+++ EXERCISE INPUT

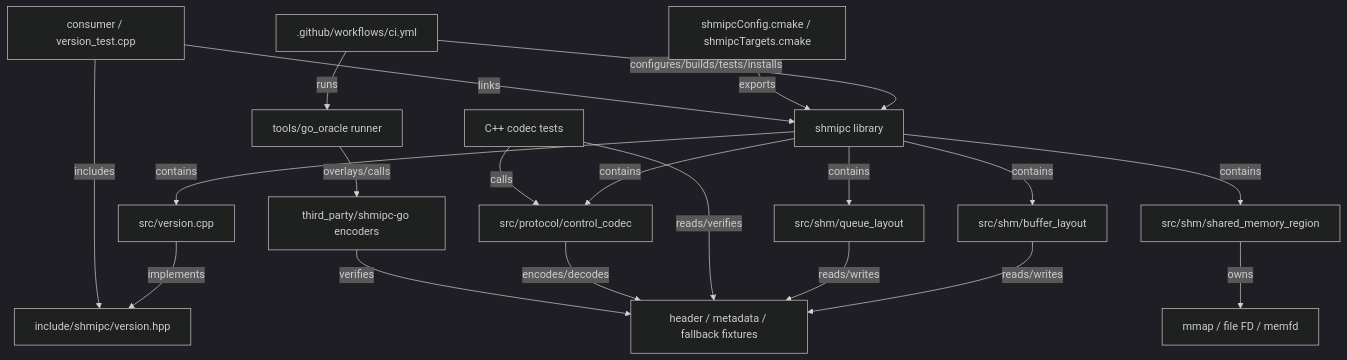
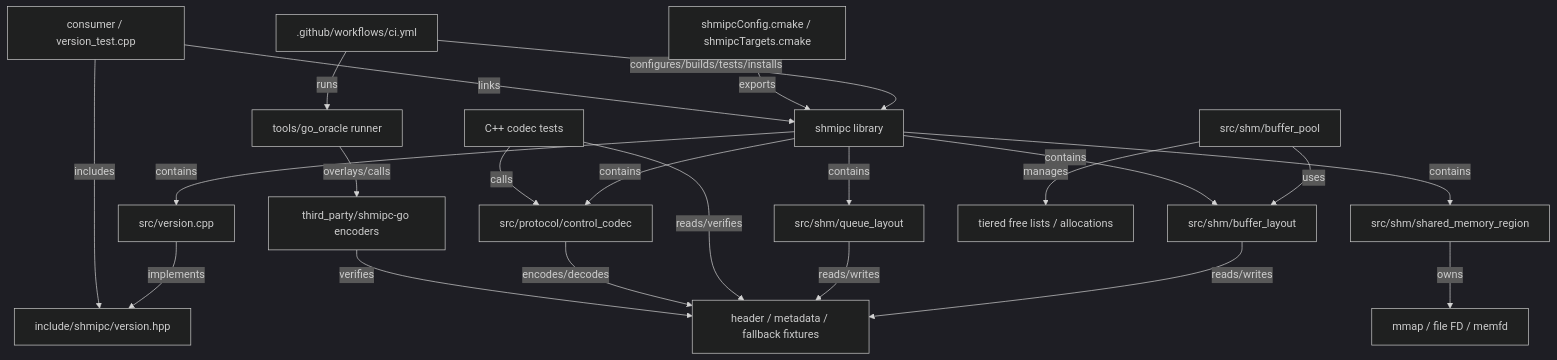
The first of 5 diagrams in arch_docs/graphs/relations.md (supermanc88/shmipc-cpp), drawn with Mermaid (dark theme) before and after one commit. The commit also changed 14 other files, not shown here.

Commit message:
feat: add single-process buffer pool

````diff
--- a/arch_docs/graphs/relations.md
+++ b/arch_docs/graphs/relations.md
@@ -5,37 +5,40 @@
 ```mermaid
 graph TD
   consumer["consumer / version_test.cpp"]
   public["include/shmipc/version.hpp"]
   library["shmipc library"]
   implementation["src/version.cpp"]
   package["shmipcConfig.cmake / shmipcTargets.cmake"]
   ci[".github/workflows/ci.yml"]
   runner["tools/go_oracle runner"]
   upstream["third_party/shmipc-go encoders"]
   golden["header / metadata / fallback fixtures"]
   codec["src/protocol/control_codec"]
   queue_layout["src/shm/queue_layout"]
   buffer_layout["src/shm/buffer_layout"]
   mapping["src/shm/shared_memory_region"]
+  pool["src/shm/buffer_pool"]
   golden_test["C++ codec tests"]
 
   consumer -- includes --> public
   consumer -- links --> library
   implementation -- implements --> public
   library -- contains --> implementation
   package -- exports --> library
   ci -- configures/builds/tests/installs --> library
   runner -- overlays/calls --> upstream
   upstream -- verifies --> golden
   codec -- encodes/decodes --> golden
   golden_test -- calls --> codec
   golden_test -- reads/verifies --> golden
   library -- contains --> codec
   library -- contains --> queue_layout
   queue_layout -- reads/writes --> golden
   library -- contains --> buffer_layout
   buffer_layout -- reads/writes --> golden
   library -- contains --> mapping
   mapping -- owns --> os_mapping["mmap / file FD / memfd"]
+  pool -- uses --> buffer_layout
+  pool -- manages --> pool_bytes["tiered free lists / allocations"]
   ci -- runs --> runner
 ```
````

++++++

WHAT IS EXPECTED: Give back the material above exactly, with each picture removed.

EXERCISE OUTPUT:
The first of 5 diagrams in arch_docs/graphs/relations.md (supermanc88/shmipc-cpp), drawn with Mermaid (dark theme) before and after one commit. The commit also changed 14 other files, not shown here.

Commit message:
feat: add single-process buffer pool

````diff
--- a/arch_docs/graphs/relations.md
+++ b/arch_docs/graphs/relations.md
@@ -5,37 +5,40 @@
 ```mermaid
 graph TD
   consumer["consumer / version_test.cpp"]
   public["include/shmipc/version.hpp"]
   library["shmipc library"]
   implementation["src/version.cpp"]
   package["shmipcConfig.cmake / shmipcTargets.cmake"]
   ci[".github/workflows/ci.yml"]
   runner["tools/go_oracle runner"]
   upstream["third_party/shmipc-go encoders"]
   golden["header / metadata / fallback fixtures"]
   codec["src/protocol/control_codec"]
   queue_layout["src/shm/queue_layout"]
   buffer_layout["src/shm/buffer_layout"]
   mapping["src/shm/shared_memory_region"]
+  pool["src/shm/buffer_pool"]
   golden_test["C++ codec tests"]
 
   consumer -- includes --> public
   consumer -- links --> library
   implementation -- implements --> public
   library -- contains --> implementation
   package -- exports --> library
   ci -- configures/builds/tests/installs --> library
   runner -- overlays/calls --> upstream
   upstream -- verifies --> golden
   codec -- encodes/decodes --> golden
   golden_test -- calls --> codec
   golden_test -- reads/verifies --> golden
   library -- contains --> codec
   library -- contains --> queue_layout
   queue_layout -- reads/writes --> golden
   library -- contains --> buffer_layout
   buffer_layout -- reads/writes --> golden
   library -- contains --> mapping
   mapping -- owns --> os_mapping["mmap / file FD / memfd"]
+  pool -- uses --> buffer_layout
+  pool -- manages --> pool_bytes["tiered free lists / allocations"]
   ci -- runs --> runner
 ```
````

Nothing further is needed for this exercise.